Responding to the complaint, Spartan Capital said that it had retained 60 reps with previous disciplinary records between 1/2014 and 6/2016 but only felt the need to put six of them on heightened supervision.
Galvin wants to bar the firm and Kajouras from the securities industry in Massachusetts. He is seeking a censure, a fine, and compensation. He is accusing Kajouras (and Altman) of allegedly unethical and deceptive behavior. He was previously accused of overconcentration in an investor’s accounts in an oil and gas company that later failed.
In this latest case, Kajouras is accused of abusive sales practices in the account of one Massachusetts retiree. Galvin claims that Spartan Capital should have done a more proper job of supervising the broker rather than allowing his activities to go “unchecked.” The account ultimately lost money because of purportedly unsuitable recommendations and high commissions and fees.
This particular investor had primarily invested in conservative products , yet when he opened his account with Spartan Capital the broker marked his risk tolerance level as “very aggressive” with an investment objective that included “speculation.” The firm and Kajouras also purportedly solicited him to invest more funds with them, which he did. Kajouras then allegedly churned both accounts. The client sustained substantial investment losses.
In the complaint against Revere Securities, Galvin noted that Altman had a record of customer complaints alleging excessive trading and other unsuitable and unauthorized transactions. In one alleged instance, Altman is accused of excessively trading in a client’s IRA, which has lost about $290K in value. The woman, age 62, was newly widowed, had been a homemaker for two decades, and lacked any investment experience.
Altman purportedly listed her account as having the investment objectives of speculation, income, and growth even though she’d never designated “speculation” as one of her objectives. Galvin says he violated the firm’s procedures and policies when he communicated with the client about her investments using his personal e-mail account. The broker and Revere shared the $141K in commissions plus concessions related to the woman’s account.
Galvin also wants to bar Altman from the securities industry in the state. He is seeking investor restitution as well as a fine from Revere.
Unfortunately, there are brokers who have already been caught committing acts of securities fraud yet continue to find employment with different brokerage firms. These financial representatives are known as rogue brokers. When this happens, there is a risk that these rogue brokers will continue with their misconduct and abusive practices, causing more investors unnecessary losses.
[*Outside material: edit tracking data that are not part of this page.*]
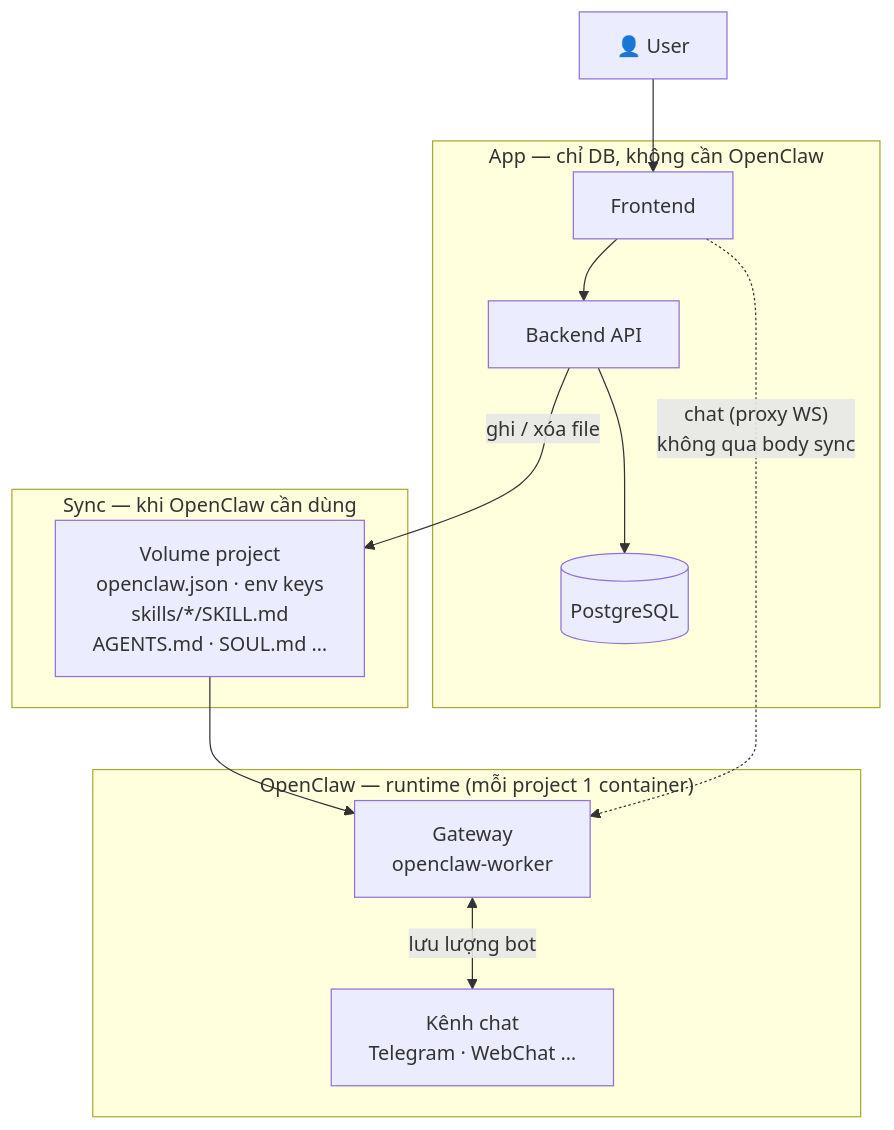
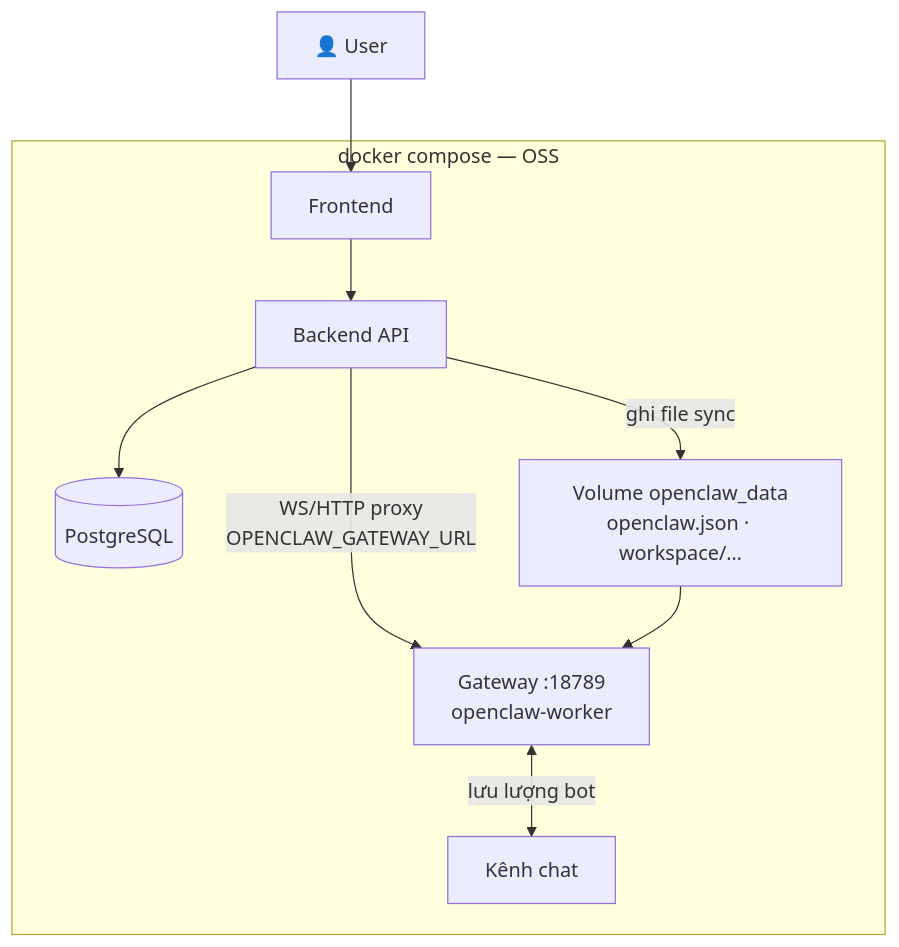
The first of 9 diagrams in workflow.md (mankhb2k/claw-dashboard), drawn with Mermaid before and after one commit. The commit also changed other lines of this file and 1 other file, not shown here.

````diff
--- a/workflow.md
+++ b/workflow.md
@@ -45,26 +57,19 @@
 ```mermaid
 flowchart TB
     U["👤 User"]
 
-    subgraph APP["App — chỉ DB, không cần OpenClaw"]
+    subgraph COMPOSE["docker compose — OSS"]
         FE["Frontend"]
         API["Backend API"]
         DB[("PostgreSQL")]
+        GW["Gateway :18789\nopenclaw-worker"]
+        VOL["Volume openclaw_data\nopenclaw.json · workspace/…"]
         FE --> API --> DB
-    end
-
-    subgraph SYNC["Sync — khi OpenClaw cần dùng"]
-        VOL["Volume project\nopenclaw.json · env keys\nskills/*/SKILL.md\nAGENTS.md · SOUL.md …"]
-        API -->|"ghi / xóa file"| VOL
-    end
-
-    subgraph OC["OpenClaw — runtime (mỗi project 1 container)"]
-        GW["Gateway\nopenclaw-worker"]
-        CH["Kênh chat\nTelegram · WebChat …"]
+        API -->|"ghi file sync"| VOL
+        API -->|"WS/HTTP proxy\nOPENCLAW_GATEWAY_URL"| GW
         VOL --> GW
-        GW <-->|"lưu lượng bot"| CH
+        GW <-->|"lưu lượng bot"| CH["Kênh chat"]
     end
 
     U --> FE
-    FE -.->|"chat (proxy WS)\nkhông qua body sync"| GW
 ```
````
Our broker fraud law firm is here to help investors try to recoup their money.
We work with older investors in bringing elder financial fraud cases, as well as other retail investors and high net worth individual investors. Contact Shepherd Smith Edwards and Kantas, LTD LLP today and ask to speak with one of our experienced stockbroker fraud attorneys.